- Acts 10:34-43 recounts Peter’s realizing for the first time that Jesus “is Lord of all” (verse 36). He emphasizes his growing awareness that the good news is good for everyone. For Peter, this post-resurrection discovery of mercy’s wideness is new.
- Isaiah 65:17-25 speaks of the earth’s restoration as a place where people joyfully live out their natural lives, planted and not uprooted: “for like the days of a tree shall the days of my people be, and my chosen shall long enjoy the work of their hands” (v. 22).
- Psalm 118:1-2, 14-24 uses elements of the natural world—stones and tree branches—to help describe rejoicing.
- 1 Corinthians 15:19-26 celebrates Christ as “first fruits of those who have died.”
- John 20:1-18 relates the disciples’ discovery of Jesus’ resurrection at the garden tomb. Given the creation stories’ attention to plants and planting, and God’s placing the first Adam to tend and keep the garden, Mary was more right than she may have known when she supposed Jesus to be the gardener. Creation comes full circle in God’s new creation.

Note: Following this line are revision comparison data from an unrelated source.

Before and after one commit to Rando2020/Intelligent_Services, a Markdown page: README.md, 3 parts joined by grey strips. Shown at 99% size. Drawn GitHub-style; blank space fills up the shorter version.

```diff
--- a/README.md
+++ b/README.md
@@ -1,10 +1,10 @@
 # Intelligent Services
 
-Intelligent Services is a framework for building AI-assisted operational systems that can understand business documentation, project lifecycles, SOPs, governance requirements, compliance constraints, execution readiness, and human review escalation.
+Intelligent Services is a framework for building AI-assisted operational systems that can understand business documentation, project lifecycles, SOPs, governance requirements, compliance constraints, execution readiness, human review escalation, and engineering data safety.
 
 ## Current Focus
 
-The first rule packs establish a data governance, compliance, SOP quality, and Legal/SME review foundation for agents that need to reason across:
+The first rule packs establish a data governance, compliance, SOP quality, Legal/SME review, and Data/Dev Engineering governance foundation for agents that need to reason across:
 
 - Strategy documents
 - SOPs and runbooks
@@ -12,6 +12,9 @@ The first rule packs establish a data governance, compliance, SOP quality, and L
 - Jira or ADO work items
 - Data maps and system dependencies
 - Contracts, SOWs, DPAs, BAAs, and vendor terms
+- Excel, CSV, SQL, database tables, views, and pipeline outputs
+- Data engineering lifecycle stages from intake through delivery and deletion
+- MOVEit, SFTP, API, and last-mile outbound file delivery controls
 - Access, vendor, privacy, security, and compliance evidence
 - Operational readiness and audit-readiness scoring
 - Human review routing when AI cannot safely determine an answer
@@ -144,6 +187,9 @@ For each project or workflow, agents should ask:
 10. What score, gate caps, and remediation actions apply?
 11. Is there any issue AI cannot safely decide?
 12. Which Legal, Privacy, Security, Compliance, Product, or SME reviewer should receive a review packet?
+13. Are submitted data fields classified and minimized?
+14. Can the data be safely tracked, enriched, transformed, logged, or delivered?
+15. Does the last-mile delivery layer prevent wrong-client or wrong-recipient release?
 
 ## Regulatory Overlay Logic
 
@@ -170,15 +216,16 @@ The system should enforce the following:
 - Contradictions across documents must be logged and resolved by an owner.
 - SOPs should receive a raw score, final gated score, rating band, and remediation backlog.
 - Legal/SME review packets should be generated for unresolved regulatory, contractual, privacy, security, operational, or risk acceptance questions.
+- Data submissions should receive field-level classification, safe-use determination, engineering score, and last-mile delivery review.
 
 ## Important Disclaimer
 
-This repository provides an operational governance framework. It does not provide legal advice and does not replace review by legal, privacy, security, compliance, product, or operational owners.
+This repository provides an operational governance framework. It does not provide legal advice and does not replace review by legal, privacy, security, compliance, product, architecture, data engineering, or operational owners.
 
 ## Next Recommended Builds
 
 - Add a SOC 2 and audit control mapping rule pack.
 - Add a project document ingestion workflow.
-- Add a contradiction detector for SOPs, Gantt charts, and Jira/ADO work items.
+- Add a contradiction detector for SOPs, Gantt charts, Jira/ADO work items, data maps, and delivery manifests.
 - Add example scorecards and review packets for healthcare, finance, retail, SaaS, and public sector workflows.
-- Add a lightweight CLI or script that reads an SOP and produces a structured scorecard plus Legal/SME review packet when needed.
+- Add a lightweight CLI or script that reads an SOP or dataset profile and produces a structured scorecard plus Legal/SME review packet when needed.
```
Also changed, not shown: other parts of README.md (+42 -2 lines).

- Luke 24:1-12 employs the mundane elements of spices and stones to surround the miracle of God’s transcending death.
Second Sunday of Easter – April 24, 2022
The Second Sunday of Easter suffuses all of ordinary life with God’s grace:
- Acts 5:27-32: A newly valiant Peter defies authorities who try to keep him quiet.
- Psalm 118:14-29 reminds us that God’s steadfast love is forever. In particular, it remembers what is undervalued: “The stone that the builders rejected has become the chief cornerstone.”
- Psalm 150 (alternate), and the book of Psalms overall, concludes by celebrating all of life’s dependence on God: “Let everything that breathes praise the LORD!”
- Revelation 1:4-8: God is known as “the alpha and the omega.”
- John 20:19-31: Jesus both breathes the Holy Spirit on disciples and reminds them of the incarnational, fleshly nature of his presence.
Patricia Tull’s bimonthly Working Preacher column, “The Great Community,” focuses on ecological themes for preaching.